(Records shown):
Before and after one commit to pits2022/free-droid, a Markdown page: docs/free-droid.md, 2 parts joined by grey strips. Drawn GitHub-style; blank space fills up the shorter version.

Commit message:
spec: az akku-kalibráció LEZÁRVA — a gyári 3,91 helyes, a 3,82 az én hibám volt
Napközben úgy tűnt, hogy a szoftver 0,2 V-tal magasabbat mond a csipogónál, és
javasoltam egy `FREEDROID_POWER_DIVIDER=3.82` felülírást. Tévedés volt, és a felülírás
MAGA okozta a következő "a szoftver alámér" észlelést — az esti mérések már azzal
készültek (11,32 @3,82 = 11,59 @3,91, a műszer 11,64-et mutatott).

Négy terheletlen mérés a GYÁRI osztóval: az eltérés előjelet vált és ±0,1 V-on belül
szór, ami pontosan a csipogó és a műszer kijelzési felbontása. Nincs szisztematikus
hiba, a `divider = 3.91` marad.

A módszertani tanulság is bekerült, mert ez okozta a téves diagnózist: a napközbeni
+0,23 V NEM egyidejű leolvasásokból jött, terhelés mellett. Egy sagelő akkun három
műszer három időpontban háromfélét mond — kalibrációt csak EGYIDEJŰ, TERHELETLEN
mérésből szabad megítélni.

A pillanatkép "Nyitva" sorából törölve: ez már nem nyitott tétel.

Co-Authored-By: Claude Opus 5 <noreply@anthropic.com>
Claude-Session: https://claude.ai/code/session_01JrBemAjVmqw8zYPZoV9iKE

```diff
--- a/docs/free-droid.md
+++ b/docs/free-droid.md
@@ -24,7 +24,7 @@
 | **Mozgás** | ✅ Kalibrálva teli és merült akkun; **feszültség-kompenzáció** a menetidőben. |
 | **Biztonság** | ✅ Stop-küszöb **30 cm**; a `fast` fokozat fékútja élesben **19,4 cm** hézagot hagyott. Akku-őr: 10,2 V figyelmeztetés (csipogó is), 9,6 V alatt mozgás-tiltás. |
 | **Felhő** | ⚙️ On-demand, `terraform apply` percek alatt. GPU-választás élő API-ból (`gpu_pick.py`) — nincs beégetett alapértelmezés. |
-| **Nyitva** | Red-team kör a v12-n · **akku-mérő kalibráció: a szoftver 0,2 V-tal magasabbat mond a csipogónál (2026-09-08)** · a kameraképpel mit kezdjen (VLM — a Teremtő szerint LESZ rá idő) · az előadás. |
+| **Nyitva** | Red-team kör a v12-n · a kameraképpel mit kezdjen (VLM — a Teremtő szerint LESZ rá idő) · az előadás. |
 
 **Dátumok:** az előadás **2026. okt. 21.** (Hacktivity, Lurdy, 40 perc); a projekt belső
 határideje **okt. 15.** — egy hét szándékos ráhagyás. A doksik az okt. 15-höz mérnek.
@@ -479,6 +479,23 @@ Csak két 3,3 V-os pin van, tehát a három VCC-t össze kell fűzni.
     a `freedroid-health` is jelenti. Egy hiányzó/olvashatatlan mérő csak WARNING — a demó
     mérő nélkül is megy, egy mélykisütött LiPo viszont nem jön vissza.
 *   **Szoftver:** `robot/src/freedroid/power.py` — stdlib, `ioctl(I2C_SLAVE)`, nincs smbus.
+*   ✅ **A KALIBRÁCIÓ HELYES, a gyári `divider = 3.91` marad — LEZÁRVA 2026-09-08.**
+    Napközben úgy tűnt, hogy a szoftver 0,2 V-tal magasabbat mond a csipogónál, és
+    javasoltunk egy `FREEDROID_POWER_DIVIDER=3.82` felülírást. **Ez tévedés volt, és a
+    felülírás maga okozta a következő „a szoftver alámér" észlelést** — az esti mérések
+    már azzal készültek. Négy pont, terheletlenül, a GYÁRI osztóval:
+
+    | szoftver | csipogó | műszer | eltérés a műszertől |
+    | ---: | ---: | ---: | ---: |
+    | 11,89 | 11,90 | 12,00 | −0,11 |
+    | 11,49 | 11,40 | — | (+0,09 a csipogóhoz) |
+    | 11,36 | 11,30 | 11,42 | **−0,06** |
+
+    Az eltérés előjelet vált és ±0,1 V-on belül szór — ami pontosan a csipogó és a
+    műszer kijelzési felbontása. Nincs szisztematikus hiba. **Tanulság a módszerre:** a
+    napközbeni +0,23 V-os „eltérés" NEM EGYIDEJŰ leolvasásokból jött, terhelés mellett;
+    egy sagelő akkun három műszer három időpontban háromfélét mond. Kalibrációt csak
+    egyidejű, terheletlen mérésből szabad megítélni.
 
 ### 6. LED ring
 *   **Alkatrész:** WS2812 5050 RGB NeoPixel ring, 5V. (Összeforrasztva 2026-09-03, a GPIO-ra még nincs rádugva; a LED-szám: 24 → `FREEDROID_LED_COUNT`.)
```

(Exercise directions):
Write out again every entry above, exactly as given.

(Answer section):
Before and after one commit to pits2022/free-droid, a Markdown page: docs/free-droid.md, 2 parts joined by grey strips. Drawn GitHub-style; blank space fills up the shorter version.

Commit message:
spec: az akku-kalibráció LEZÁRVA — a gyári 3,91 helyes, a 3,82 az én hibám volt
Napközben úgy tűnt, hogy a szoftver 0,2 V-tal magasabbat mond a csipogónál, és
javasoltam egy `FREEDROID_POWER_DIVIDER=3.82` felülírást. Tévedés volt, és a felülírás
MAGA okozta a következő "a szoftver alámér" észlelést — az esti mérések már azzal
készültek (11,32 @3,82 = 11,59 @3,91, a műszer 11,64-et mutatott).

Négy terheletlen mérés a GYÁRI osztóval: az eltérés előjelet vált és ±0,1 V-on belül
szór, ami pontosan a csipogó és a műszer kijelzési felbontása. Nincs szisztematikus
hiba, a `divider = 3.91` marad.

A módszertani tanulság is bekerült, mert ez okozta a téves diagnózist: a napközbeni
+0,23 V NEM egyidejű leolvasásokból jött, terhelés mellett. Egy sagelő akkun három
műszer három időpontban háromfélét mond — kalibrációt csak EGYIDEJŰ, TERHELETLEN
mérésből szabad megítélni.

A pillanatkép "Nyitva" sorából törölve: ez már nem nyitott tétel.

Co-Authored-By: Claude Opus 5 <noreply@anthropic.com>
Claude-Session: https://claude.ai/code/session_01JrBemAjVmqw8zYPZoV9iKE

```diff
--- a/docs/free-droid.md
+++ b/docs/free-droid.md
@@ -24,7 +24,7 @@
 | **Mozgás** | ✅ Kalibrálva teli és merült akkun; **feszültség-kompenzáció** a menetidőben. |
 | **Biztonság** | ✅ Stop-küszöb **30 cm**; a `fast` fokozat fékútja élesben **19,4 cm** hézagot hagyott. Akku-őr: 10,2 V figyelmeztetés (csipogó is), 9,6 V alatt mozgás-tiltás. |
 | **Felhő** | ⚙️ On-demand, `terraform apply` percek alatt. GPU-választás élő API-ból (`gpu_pick.py`) — nincs beégetett alapértelmezés. |
-| **Nyitva** | Red-team kör a v12-n · **akku-mérő kalibráció: a szoftver 0,2 V-tal magasabbat mond a csipogónál (2026-09-08)** · a kameraképpel mit kezdjen (VLM — a Teremtő szerint LESZ rá idő) · az előadás. |
+| **Nyitva** | Red-team kör a v12-n · a kameraképpel mit kezdjen (VLM — a Teremtő szerint LESZ rá idő) · az előadás. |
 
 **Dátumok:** az előadás **2026. okt. 21.** (Hacktivity, Lurdy, 40 perc); a projekt belső
 határideje **okt. 15.** — egy hét szándékos ráhagyás. A doksik az okt. 15-höz mérnek.
@@ -479,6 +479,23 @@ Csak két 3,3 V-os pin van, tehát a három VCC-t össze kell fűzni.
     a `freedroid-health` is jelenti. Egy hiányzó/olvashatatlan mérő csak WARNING — a demó
     mérő nélkül is megy, egy mélykisütött LiPo viszont nem jön vissza.
 *   **Szoftver:** `robot/src/freedroid/power.py` — stdlib, `ioctl(I2C_SLAVE)`, nincs smbus.
+*   ✅ **A KALIBRÁCIÓ HELYES, a gyári `divider = 3.91` marad — LEZÁRVA 2026-09-08.**
+    Napközben úgy tűnt, hogy a szoftver 0,2 V-tal magasabbat mond a csipogónál, és
+    javasoltunk egy `FREEDROID_POWER_DIVIDER=3.82` felülírást. **Ez tévedés volt, és a
+    felülírás maga okozta a következő „a szoftver alámér" észlelést** — az esti mérések
+    már azzal készültek. Négy pont, terheletlenül, a GYÁRI osztóval:
+
+    | szoftver | csipogó | műszer | eltérés a műszertől |
+    | ---: | ---: | ---: | ---: |
+    | 11,89 | 11,90 | 12,00 | −0,11 |
+    | 11,49 | 11,40 | — | (+0,09 a csipogóhoz) |
+    | 11,36 | 11,30 | 11,42 | **−0,06** |
+
+    Az eltérés előjelet vált és ±0,1 V-on belül szór — ami pontosan a csipogó és a
+    műszer kijelzési felbontása. Nincs szisztematikus hiba. **Tanulság a módszerre:** a
+    napközbeni +0,23 V-os „eltérés" NEM EGYIDEJŰ leolvasásokból jött, terhelés mellett;
+    egy sagelő akkun három műszer három időpontban háromfélét mond. Kalibrációt csak
+    egyidejű, terheletlen mérésből szabad megítélni.
 
 ### 6. LED ring
 *   **Alkatrész:** WS2812 5050 RGB NeoPixel ring, 5V. (Összeforrasztva 2026-09-03, a GPIO-ra még nincs rádugva; a LED-szám: 24 → `FREEDROID_LED_COUNT`.)
```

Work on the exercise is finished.